↓↓↓
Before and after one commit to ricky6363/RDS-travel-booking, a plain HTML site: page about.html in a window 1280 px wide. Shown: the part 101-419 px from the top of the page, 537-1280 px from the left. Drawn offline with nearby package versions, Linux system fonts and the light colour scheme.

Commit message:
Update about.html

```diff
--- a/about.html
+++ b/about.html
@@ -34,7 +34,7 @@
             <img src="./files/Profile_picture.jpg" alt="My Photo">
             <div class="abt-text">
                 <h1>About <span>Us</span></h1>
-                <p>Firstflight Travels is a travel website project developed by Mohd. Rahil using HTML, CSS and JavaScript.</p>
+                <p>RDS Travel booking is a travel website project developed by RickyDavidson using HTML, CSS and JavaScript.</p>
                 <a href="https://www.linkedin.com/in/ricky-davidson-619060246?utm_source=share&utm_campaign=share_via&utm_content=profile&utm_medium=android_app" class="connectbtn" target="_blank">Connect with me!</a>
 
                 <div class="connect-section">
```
↑↑↑
↓↓↓
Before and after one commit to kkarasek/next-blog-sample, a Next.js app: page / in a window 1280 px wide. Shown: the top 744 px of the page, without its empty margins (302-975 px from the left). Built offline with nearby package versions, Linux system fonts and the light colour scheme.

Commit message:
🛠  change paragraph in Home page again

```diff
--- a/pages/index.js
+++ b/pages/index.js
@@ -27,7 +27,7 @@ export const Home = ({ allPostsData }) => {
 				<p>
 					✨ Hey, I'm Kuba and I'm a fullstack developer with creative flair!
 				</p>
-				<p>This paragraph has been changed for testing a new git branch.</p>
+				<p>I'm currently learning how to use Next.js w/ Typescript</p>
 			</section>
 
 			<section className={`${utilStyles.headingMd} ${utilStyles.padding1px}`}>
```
↑↑↑
Assignment =
For each line in the entries that holds "travel", return that line.

The answer =
Before and after one commit to ricky6363/RDS-travel-booking, a plain HTML site: page about.html in a window 1280 px wide. Shown: the part 101-419 px from the top of the page, 537-1280 px from the left. Drawn offline with nearby package versions, Linux system fonts and the light colour scheme.
-                <p>Firstflight Travels is a travel website project developed by Mohd. Rahil using HTML, CSS and JavaScript.</p>
+                <p>RDS Travel booking is a travel website project developed by RickyDavidson using HTML, CSS and JavaScript.</p>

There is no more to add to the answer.